British and American news publication, the Week, is an example of a print news aggregator. We would also add here France's Courrier International, an excellent editorial product with sadly circulation figures that do not reflect this (despite a steady increase over recent years). Established in 1987, the weekly title today offers a look at the leading articles from around the world, with more than 900 international publications within its scope. Recurring themes are chosen from several newspapers from different parts of the globe and are translated into French for the home audience. For instance, in the latest edition (printed Thursday), the cover story concentrates on India's "awakening" with 10 articles translated from 8 of India's leading papers. Additionally, every week, stories outlining outside perception of France and the French also appear and Thursday's edition coincidentally kicks off the "France" section with the cover story which appeared on last week's edition of the Economist: "Europe's new pecking order" (France was considered to come out top, although the Economist does not expect it to hold onto this position for long).
With regards to pay walls, while the Economist believes that newspapers and magazines are more likely to be saved thanks to "a careful combination of free and paid-for content," it believes general news will largely remain free on the web, although it seems to contradict this view in another article - also part of the same series, with the role of the Internet in "killing the newspaper" at its core - claiming this approach is unsustainable in the long term.
On the one hand, the Economist is clearly optimistic about the prospect of news, going forward: "As large branches of the industry wither, new shoots are rising. The result is a business that is smaller and less profitable, but also more efficient and innovative." Yet, its stance on the future of print media is vague. Does it believe that newspapers (along with the established press) are heading for extinction? Or does it think there is still hope?
The Economist seems to think there may no longer be a place for traditional media in today's increasingly digital society and hints at a world where such media eventually dies out, in what it sees as the "end of a certain kind of civic sensibility." What's odd is that such a tone should come from a publication which has always referred to itself as a "newspaper." Interestingly, it avoids doing so in these specific articles.
We must not overlook emerging markets such as India and China, where despite some stagnation, the newspaper industry (not just news) is flourishing, as recent investments show. Some may argue that rising literacy levels will eventually lead to news consumption moving online even in these parts of the world, and once internet penetration becomes more substantial, this is a possibility. Although, coming back to the West, Canada is proof that a solid internet network does not necessarily mean that print must suffer.
The argument that Obama has every "intention to bypass the news filter" is unconvincing and it seems more likely that he and his multimedia-savvy team are simply engaging with all branches of the media community, in what some have called a "new spirit of inclusion," which includes the social networking community.
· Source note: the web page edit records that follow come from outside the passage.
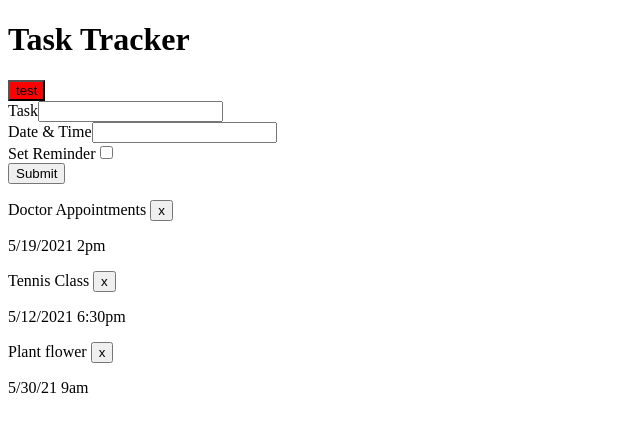
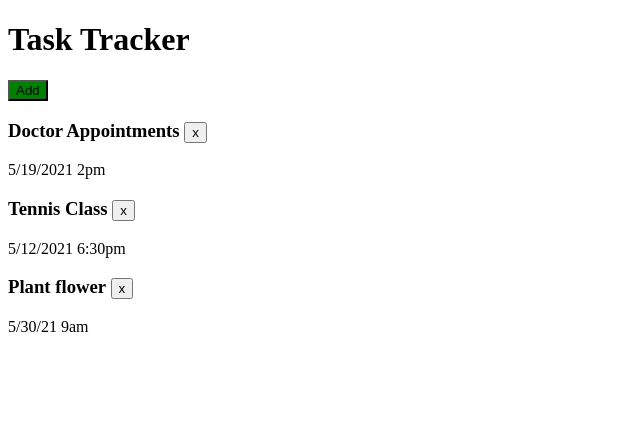
Before and after one commit to sunnycat000/TaskTracker_1, an Angular app: page / in a window 1280 px wide. Shown: the top 432 px of the page, without its empty margins (0-640 px from the left). Built offline with nearby package versions, Linux system fonts and the light colour scheme; data requests are answered from the project's data file.

Commit message:
toggle add new task area function added

```diff
--- a/src/app/components/header/header.component.html
+++ b/src/app/components/header/header.component.html
@@ -1,4 +1,8 @@
 <div class="header">
   <h1>Task Tracker</h1>
-  <app-toggle-btn></app-toggle-btn>
+  <app-toggle-btn
+    color="{{ showAddTask ? 'red' : 'green' }}"
+    text="{{ showAddTask ? 'Close' : 'Add' }}"
+    (btnClicked)="toggleNewTask()"
+  ></app-toggle-btn>
 </div>
--- a/src/app/components/header/header.component.ts
+++ b/src/app/components/header/header.component.ts
@@ -1,15 +1,23 @@
 import { Component, OnInit } from '@angular/core';
-
+import { UiService } from '../../services/ui.service';
+import { Subscription } from 'rxjs';
 @Component({
   selector: 'app-header',
   templateUrl: './header.component.html',
-  styleUrls: ['./header.component.css']
+  styleUrls: ['./header.component.css'],
 })
 export class HeaderComponent implements OnInit {
-
-  constructor() { }
+  showAddTask: boolean;
+  subscription: Subscription;
+  constructor(private uiService: UiService) {}
 
   ngOnInit(): void {
+    this.subscription = this.uiService.onToggle().subscribe((value) => {
+      this.showAddTask = value;
+    });
   }
 
+  toggleNewTask() {
+    this.uiService.toggleAddTask();
+  }
 }
--- a/src/app/components/new-task/new-task.component.html
+++ b/src/app/components/new-task/new-task.component.html
@@ -1,4 +1,4 @@
-<div class="newTask">
+<div class="newTask" *ngIf="showAddTask">
   <div>
     <label for="text">Task</label>
     <input type="text" id="text" [(ngModel)]="text" />
--- a/src/app/components/new-task/new-task.component.ts
+++ b/src/app/components/new-task/new-task.component.ts
@@ -1,5 +1,6 @@
 import { Component, OnInit, Output, EventEmitter } from '@angular/core';
 import { Task } from '../../Task';
+import { UiService } from '../../services/ui.service';
 @Component({
   selector: 'app-new-task',
   templateUrl: './new-task.component.html',
@@ -9,10 +10,15 @@ export class NewTaskComponent implements OnInit {
   text: string = '';
   time: string = '';
   reminder: boolean = false;
+  showAddTask: boolean;
   @Output() newTask: EventEmitter<Task> = new EventEmitter();
-  constructor() {}
+  constructor(private uiService: UiService) {}
 
-  ngOnInit(): void {}
+  ngOnInit(): void {
+    this.uiService.onToggle().subscribe((value) => {
+      this.showAddTask = value;
+    });
+  }
 
   onSubmit() {
     if (!this.text) {
--- a/src/app/components/task-item/task-item.component.html
+++ b/src/app/components/task-item/task-item.component.html
@@ -1,14 +1,14 @@
 <div class="tasks" *ngIf="!isEditing" (dblclick)="onEdit(task)">
-  <p>
+  <h3>
     {{ task.text }}
     <button (click)="onDelete(task)">x</button>
-  </p>
+  </h3>
   <p>{{ task.time }}</p>
 </div>
 <div class="tasks" *ngIf="isEditing" (keyup.enter)="finishEditing(task)">
-  <div>
+  <h3>
     <input type="text" [value]="task.text" [(ngModel)]="task.text" />
     <button (click)="onDelete(task)">x</button>
-  </div>
+  </h3>
   <input type="text" [value]="task.time" [(ngModel)]="task.time" />
 </div>
--- a/src/app/components/task-item/task-item.component.ts
+++ b/src/app/components/task-item/task-item.component.ts
@@ -25,12 +25,6 @@ export class TaskItemComponent implements OnInit {
     this.isEditing = true;
   }
   finishEditing(task: Task) {
-    // const editedTask = {
-    //   id: this.task.id,
-    //   text: this.editedText,
-    //   time: this.editedTime,
-    //   reminder: this.task.reminder,
-    // };
     this.editTask.emit(task);
     this.isEditing = false;
   }
--- a/src/app/components/tasks/tasks.component.ts
+++ b/src/app/components/tasks/tasks.component.ts
@@ -1,5 +1,4 @@
 import { Component, OnInit } from '@angular/core';
-import { TASKS } from '../../TASKS';
 import { Task } from '../../Task';
 import { TaskService } from '../../services/task.service';
 @Component({
--- a/src/app/components/toggle-btn/toggle-btn.component.html
+++ b/src/app/components/toggle-btn/toggle-btn.component.html
@@ -1 +1,3 @@
-<button [ngStyle]="{ background: color }" (click)="toggle()">{{ text }}</button>
+<button [ngStyle]="{ 'background-color': color }" (click)="toggle()">
+  {{ text }}
+</button>
--- a/src/app/components/toggle-btn/toggle-btn.component.ts
+++ b/src/app/components/toggle-btn/toggle-btn.component.ts
@@ -1,17 +1,17 @@
-import { Component, OnInit } from '@angular/core';
-
+import { Component, OnInit, Output, EventEmitter, Input } from '@angular/core';
 @Component({
   selector: 'app-toggle-btn',
   templateUrl: './toggle-btn.component.html',
   styleUrls: ['./toggle-btn.component.css'],
 })
 export class ToggleBtnComponent implements OnInit {
-  text: string = 'test';
-  color: string = 'red';
+  @Input() text: string;
+  @Input() color: string;
+  @Output() btnClicked = new EventEmitter();
   constructor() {}
 
   ngOnInit(): void {}
   toggle() {
-    console.log('toggle');
+    this.btnClicked.emit();
   }
 }
--- /dev/null
+++ b/src/app/services/ui.service.ts
@@ -0,0 +1,18 @@
+import { Injectable } from '@angular/core';
+import { Observable, Subject } from 'rxjs';
+@Injectable({
+  providedIn: 'root',
+})
+export class UiService {
+  private isToggled: boolean = false;
+  private subject = new Subject<any>();
+  constructor() {}
+
+  onToggle(): Observable<any> {
+    return this.subject.asObservable();
+  }
+  toggleAddTask() {
+    this.isToggled = !this.isToggled;
+    this.subject.next(this.isToggled);
+  }
+}
```
Also changed, not shown: 1 other file (tests, documents, lock files or other folders).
While newspapers may be in decline, it is premature to write newspapers off entirely, although there is no doubt that some aspects of the original business model need to be revised and adapted to the needs of today's readers and advertisers. Newspapers have generally been battered and bruised and bounced about from one would-be proprietor to the next, obliged to cut back staff and, in many cases, forced to shutdown altogether. This is not the result of dwindling circulation, for despite drops, there is still a large contingent of people for whom reading the newspaper is an essential part of keeping themselves informed.